Microsoft will add Windows XP Service Pack 3 (SP3) to Windows Update at that time, and trigger its automatic download and installation for users who have left the operating system's update service at its default "Automatic (recommended)" setting.
"Updated applicability rules and updated metadata to target the update to Automatic Update channel," read a Microsoft support document revised Tuesday after the company unveiled its monthly security patches. "The Automatic Update change will be published at 10:00 A.M. on July 10."
Monday, a Microsoft manager said only that XP SP3 would be automatically downloaded and installed "shortly," but did not specify a date.
Microsoft delayed the distribution of Windows XP SP3 twice this spring, but the July 10 date seems firm; it was included in the cumulative list of all updates available via Windows Server Update Services (WSUS), the server-side update tool many businesses use, as well as via the client-side Windows Update (WU) and Microsoft Update Web-based services.
A Microsoft spokeswoman, however, was not able to immediately confirm that July 10 will, in fact, be XP SP3's automatic update debut.
In late April, Microsoft postponed the release of XP SP3 because it found a compatibility bug between the operating system and the company's Retail Management System (RMS) point-of-sale software. It also stopped the automatic installation of Windows Vista SP1, which had already been pushed to some users.
A few weeks later, Microsoft added a filter to WU to block AMD-powered PCs susceptible to an "endless reboot" problem from seeing Windows XP SP3 as an available update. In late June, Microsoft crafted a fix and added it to the WU list. Users who had WU set to automatically grab and install updates presumably have this patch already in place.
However, it's not clear how the automatic distribution of XP SP3 will affect users running AMD-equipped machines that haven't been updated with the June fix.
The announcement that Microsoft would release XP SP3 to Automatic Updates came just a week after the company started the operating system on its road to retirement by halting sales of the operating system to retail outlets and barring major computer makers from installing it on most new PCs.

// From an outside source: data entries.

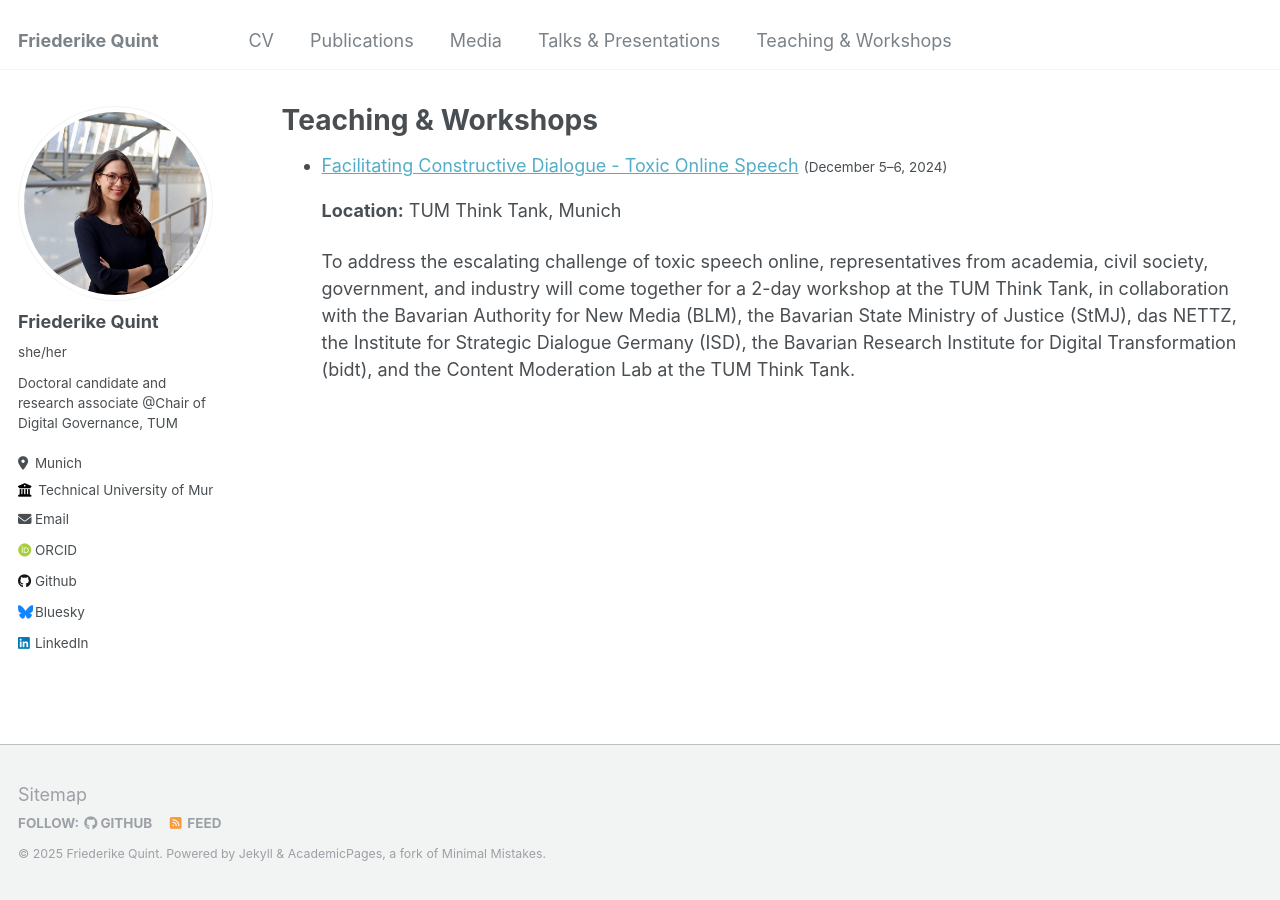
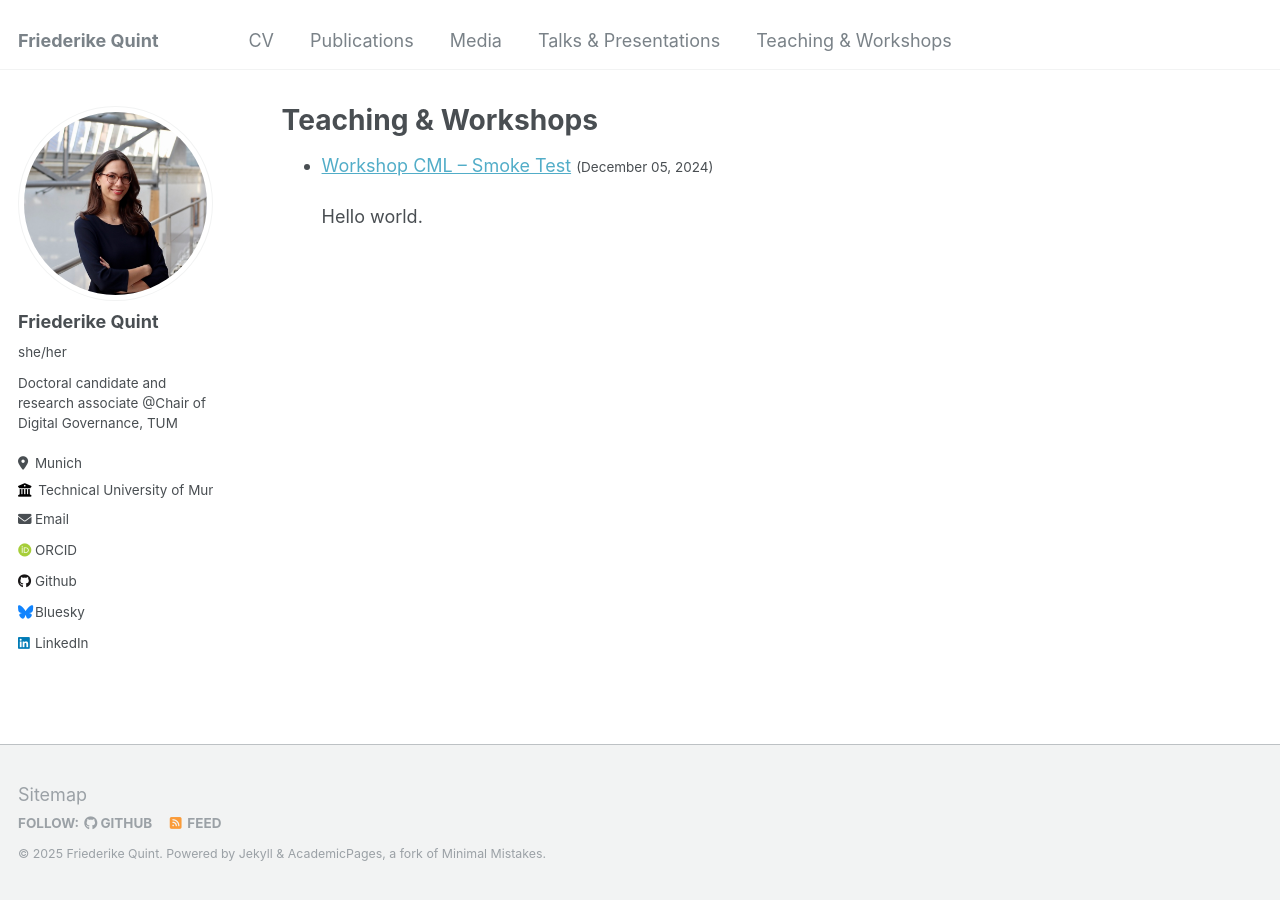
Before and after one commit to friederikequint/friederikequint.github.io, a Jekyll site: the page built from _pages/teaching.html, in a window 1280 px wide. Built offline with Jekyll 4.4.1, drawn with Linux system fonts in a browser that asks for light colours; some web fonts are replaced.

Commit message:
Revise workshop title and content
Updated workshop details and title in the markdown file.

```diff
--- a/_teaching/workshop_cml.md
+++ b/_teaching/workshop_cml.md
@@ -1,18 +1,8 @@
 ---
-title: "Facilitating Constructive Dialogue - Toxic Online Speech"
-type: "Workshop"
-permalink: /teaching/workshop_cml/
-date: "2024-12-05"
-date_display: "December 5–6, 2024"
-location: "TUM Think Tank, Munich"
-link: "https://tumthinktank.de/wp-content/uploads/Facilitating-Constructive-Dialogue-Workshop-Program-1.pdf"
+title: "Workshop CML – Smoke Test"
+event_type: "Workshop"
+date: 2024-12-05
+layout: default
 ---
 
-To address the escalating challenge of toxic speech online, representatives from academia, civil society, government, and industry will come together for a 2-day workshop at the TUM Think Tank, in collaboration with the Bavarian Authority for New Media (BLM), the Bavarian State Ministry of Justice (StMJ), das NETTZ, the Institute for Strategic Dialogue Germany (ISD), the Bavarian Research Institute for Digital Transformation (bidt), and the Content Moderation Lab at the TUM Think Tank.
-
-We designed and carried out the workshop **"Reporting Harmful Content: Insights, Actions, and Impact"**. Our interactive workshop explores Meldestelle REspect!'s impactful work as the first Trusted Flagger under the Digital Services Act and unique survey findings on content reporting. Through real-world examples, engaging exercises, and collaborative brainstorming, participants will analyze platform structures and user actions, identifying strategies to empower users and enhance platform accountability.
-
-<div style="width: 50%; margin: 0 auto;">
-  <img src="/Workshop_photo.jpg" alt="Workshop Photo" style="width: 120%; height: auto;">
-  <p style="text-align: center; font-size: 0.9em; color: gray;">Source: TUM Think Tank</p>
-</div>
+Hello world.
```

People who want to block the automatic deployment of Windows XP SP3 can either modify the Windows Update settings, or download and use the Windows Service Pack Blocker Tool Kit, which provides several tools for stopping the service pack from reaching client PCs until at least April 2009.